* Task statement *
Each record, minus any picture, should be returned exactly as written.

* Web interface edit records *
★ ★ ★ ★ ★

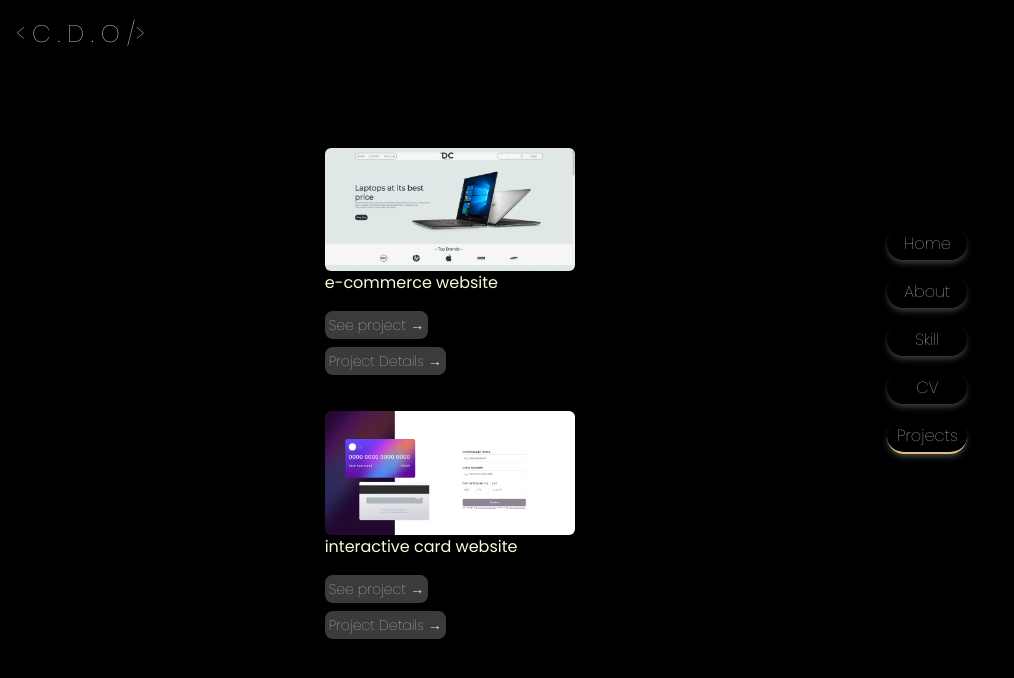
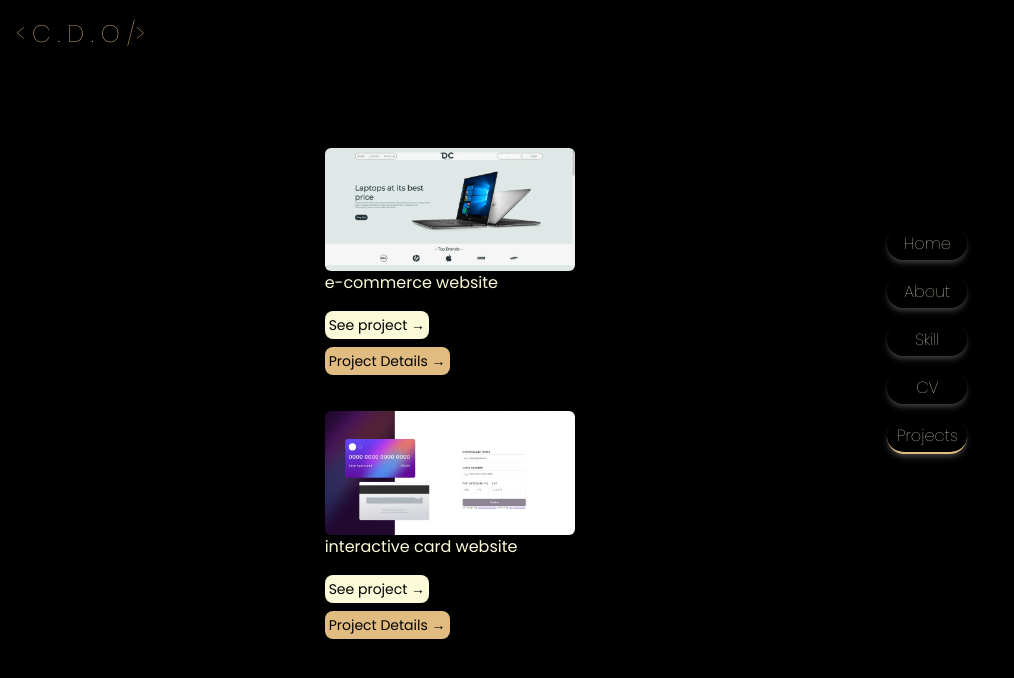
Before and after one commit to Donchuks02/My-portfolio-repo, a plain HTML site: page index.html in a window 1280 px wide. Both pictures are taken after a click on the button "Projects". Shown: the whole page, without its empty margins (0-1014 px from the left). Drawn offline with Linux system fonts and the light colour scheme.

Commit message:
changed text colors

```diff
--- a/index.html
+++ b/index.html
@@ -11,9 +11,9 @@
     <title>C.D.O</title>
 </head>
 
-<body class="font-poppins bg-black font-[100]  text-light-gray">
+<body class=" font-poppins bg-black font-[100]   text-sandcastle  ">
 
-    <header class="p-4">
+    <header class="  p-4">
         <h3 class="text-[1.5rem] font-[100]">
             < C . D . O />
         </h3>
@@ -48,7 +48,7 @@
             </div>
 
         </section>
-        <aside class="flex max-sm:flex flex-col mt-20 h-fit ">
+        <aside class="flex max-sm:flex text-light-sandcastle  flex-col mt-20 h-fit ">
             <input type="button" value="Home" class="btn homeBtn  shadow-md shadow-dark-gray border-sandcastle rounded-full  py-1  w-20">
 
             <input type="button" value="About" class="btn aboutBtn  shadow-md shadow-dark-gray border-sandcastle rounded-full mt-4 py-1 w-20">
--- a/script.js
+++ b/script.js
@@ -62,7 +62,6 @@ homeButton.addEventListener('click', function() {
         </section>
 
     `
-        // homeButton.classList.add('border-b-2')
 
 
 })
@@ -123,8 +122,8 @@ projectsButton.addEventListener('click', function() {
                 <p class="font-normal text-light-sandcastle "> e-commerce website </p>
                 <div class="mt-4 flex flex-col leading-8">
 
-                    <a href="https://bwj.netlify.app/" class="rounded-lg bg-dark-gray p-1 w-fit text-sm">See project &rightarrow;</a>
-                    <a href="https://github.com/Donchuks02/BWJchallenge2/blob/master/README.md" class="rounded-lg bg-dark-gray p-1 w-fit mt-2 text-sm">Project Details &rightarrow;</a>
+                    <a href="https://bwj.netlify.app/" class="rounded-lg bg-light-sandcastle font-normal text-black p-1 w-fit text-sm">See project &rightarrow;</a>
+                    <a href="https://github.com/Donchuks02/BWJchallenge2/blob/master/README.md" class="rounded-lg bg-sandcastle text-black font-normal  p-1 w-fit mt-2 text-sm">Project Details &rightarrow;</a>
 
                 </div>
             </div>
@@ -135,8 +134,8 @@ projectsButton.addEventListener('click', function() {
                 lazy" srcset="" class="w-[100%] rounded-md">
                 <p class="font-normal text-light-sandcastle">interactive card website </p>
                 <div class="mt-4 flex flex-col leading-8">
-                    <a href="https://chuksinteractivecard.netlify.app/" class="rounded-lg bg-dark-gray p-1 w-fit text-sm ">See project &rightarrow;</a>
-                    <a href="https://github.com/Donchuks02/interactive-card-project/blob/master/README.md" class="rounded-lg bg-dark-gray p-1 w-fit mt-2 text-sm ">Project Details &rightarrow;</a>
+                    <a href="https://chuksinteractivecard.netlify.app/" class="rounded-lg text-black font-normal bg-light-sandcastle p-1 w-fit text-sm ">See project &rightarrow;</a>
+                    <a href="https://github.com/Donchuks02/interactive-card-project/blob/master/README.md" class="rounded-lg text-black font-normal bg-sandcastle p-1 w-fit mt-2 text-sm ">Project Details &rightarrow;</a>
                 </div>
             </div>
 
```
Also changed, not shown: dist/output.css.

★ ★ ★ ★ ★

* Solved exercise *
Before and after one commit to Donchuks02/My-portfolio-repo, a plain HTML site: page index.html in a window 1280 px wide. Both pictures are taken after a click on the button "Projects". Shown: the whole page, without its empty margins (0-1014 px from the left). Drawn offline with Linux system fonts and the light colour scheme.

Commit message:
changed text colors

```diff
--- a/index.html
+++ b/index.html
@@ -11,9 +11,9 @@
     <title>C.D.O</title>
 </head>
 
-<body class="font-poppins bg-black font-[100]  text-light-gray">
+<body class=" font-poppins bg-black font-[100]   text-sandcastle  ">
 
-    <header class="p-4">
+    <header class="  p-4">
         <h3 class="text-[1.5rem] font-[100]">
             < C . D . O />
         </h3>
@@ -48,7 +48,7 @@
             </div>
 
         </section>
-        <aside class="flex max-sm:flex flex-col mt-20 h-fit ">
+        <aside class="flex max-sm:flex text-light-sandcastle  flex-col mt-20 h-fit ">
             <input type="button" value="Home" class="btn homeBtn  shadow-md shadow-dark-gray border-sandcastle rounded-full  py-1  w-20">
 
             <input type="button" value="About" class="btn aboutBtn  shadow-md shadow-dark-gray border-sandcastle rounded-full mt-4 py-1 w-20">
--- a/script.js
+++ b/script.js
@@ -62,7 +62,6 @@ homeButton.addEventListener('click', function() {
         </section>
 
     `
-        // homeButton.classList.add('border-b-2')
 
 
 })
@@ -123,8 +122,8 @@ projectsButton.addEventListener('click', function() {
                 <p class="font-normal text-light-sandcastle "> e-commerce website </p>
                 <div class="mt-4 flex flex-col leading-8">
 
-                    <a href="https://bwj.netlify.app/" class="rounded-lg bg-dark-gray p-1 w-fit text-sm">See project &rightarrow;</a>
-                    <a href="https://github.com/Donchuks02/BWJchallenge2/blob/master/README.md" class="rounded-lg bg-dark-gray p-1 w-fit mt-2 text-sm">Project Details &rightarrow;</a>
+                    <a href="https://bwj.netlify.app/" class="rounded-lg bg-light-sandcastle font-normal text-black p-1 w-fit text-sm">See project &rightarrow;</a>
+                    <a href="https://github.com/Donchuks02/BWJchallenge2/blob/master/README.md" class="rounded-lg bg-sandcastle text-black font-normal  p-1 w-fit mt-2 text-sm">Project Details &rightarrow;</a>
 
                 </div>
             </div>
@@ -135,8 +134,8 @@ projectsButton.addEventListener('click', function() {
                 lazy" srcset="" class="w-[100%] rounded-md">
                 <p class="font-normal text-light-sandcastle">interactive card website </p>
                 <div class="mt-4 flex flex-col leading-8">
-                    <a href="https://chuksinteractivecard.netlify.app/" class="rounded-lg bg-dark-gray p-1 w-fit text-sm ">See project &rightarrow;</a>
-                    <a href="https://github.com/Donchuks02/interactive-card-project/blob/master/README.md" class="rounded-lg bg-dark-gray p-1 w-fit mt-2 text-sm ">Project Details &rightarrow;</a>
+                    <a href="https://chuksinteractivecard.netlify.app/" class="rounded-lg text-black font-normal bg-light-sandcastle p-1 w-fit text-sm ">See project &rightarrow;</a>
+                    <a href="https://github.com/Donchuks02/interactive-card-project/blob/master/README.md" class="rounded-lg text-black font-normal bg-sandcastle p-1 w-fit mt-2 text-sm ">Project Details &rightarrow;</a>
                 </div>
             </div>
 
```
Also changed, not shown: dist/output.css.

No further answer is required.